“There is a common treasure of the Church, not of their merits, but of their prayers…”
“There may be some prayers that you must be content never yourself to see answered in this world, the accomplishment of them not falling out in your time: such as those you haply make for the calling of the Jews, the utter downfall of God’s enemies, the flourishing of the Gospel…. All which prayers are not yet lost, but will have answers: for as God is an eternal God, and Christ’s righteousness an “everlasting righteousness”, and therefore of eternal efficacy ( Dan 9:24), so are prayers also, which are the work of the eternal Spirit of Christ, made to that God in his name, and in him are eternally accepted, and therefore may take place in after ages. So the prayer that St Stephen made for his persecutors took place in St Paul when Stephen was dead.
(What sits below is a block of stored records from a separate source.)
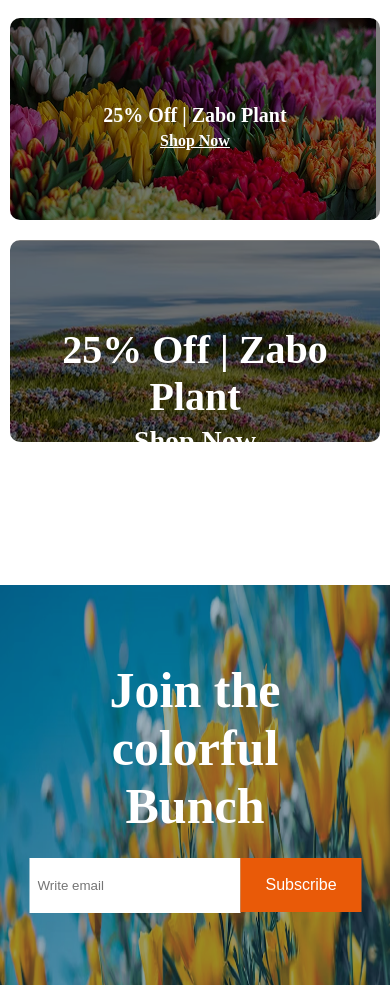
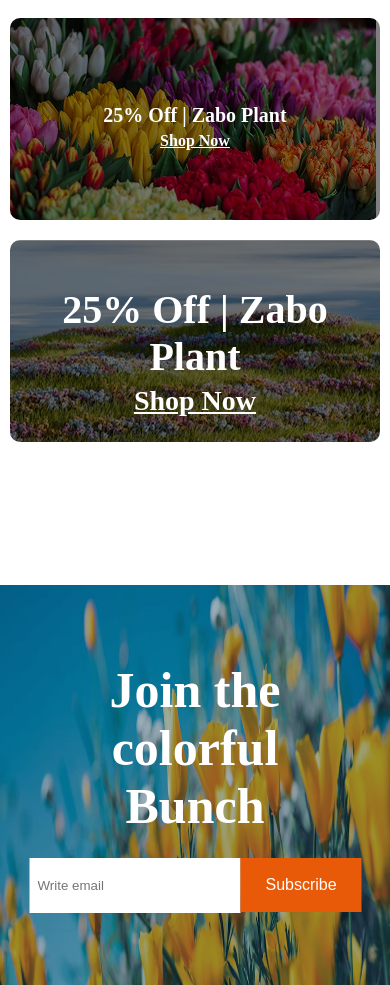
Before and after one commit to rakibul3083/assignment-web-site-repo, a plain HTML site: page index.html in a window 390 px wide. Shown: the part 5004-5989 px from the top of the page. Drawn offline with Linux system fonts and the light colour scheme.

Commit message:
style added

```diff
--- a/style.css
+++ b/style.css
@@ -435,10 +435,9 @@ nav ul li a{
         margin: 15px;
         padding: 15px;
     }
-    .title-wrap{
-
-    }
-
+     .single-img-title{
+        top: 20%;
+     }
 
 
 }
```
So David’s prayer against Judas (Ps 109: 8, 9) took effect above a thousand years after, as appears, Acts 1:20. So the prayers of the Church, for three hundred years, in the primitive times, that kings might come to the knowledge of the truth, and they: lead peaceable and quiet lives, in all godliness and honest,” (which St Paul, in Nero’s time, exhorted unto 1 Tim 2:2) were not answered and accomplished till Constantine’s time…”
There are so many meaty things in this paragraph. I want to speak to only one for now and that is what is underlined above.
This Puritan writer saw the prayer of Paul and the early church fulfilled with the conversion of Constantine. How much more is it fulfilled today in Western democracies? The fact is we have the privilege of “leading peaceable and quiet lives, in all godliness and honesty” with no real interference from governments or state sponsored national religions. This great blessing is in answer to the faithful prayers of millions of Christians over many centuries and purchased by the blood of both patriots who fought for liberty and Christian martyrs who died at the hand of persecutors while living their faith in centuries past. I wonder how God will judge me on how I used such a great gift which came as an answer to those prayers spoken in previous ages? I am embarrassed to think how I have taken such a wonderful gift for granted.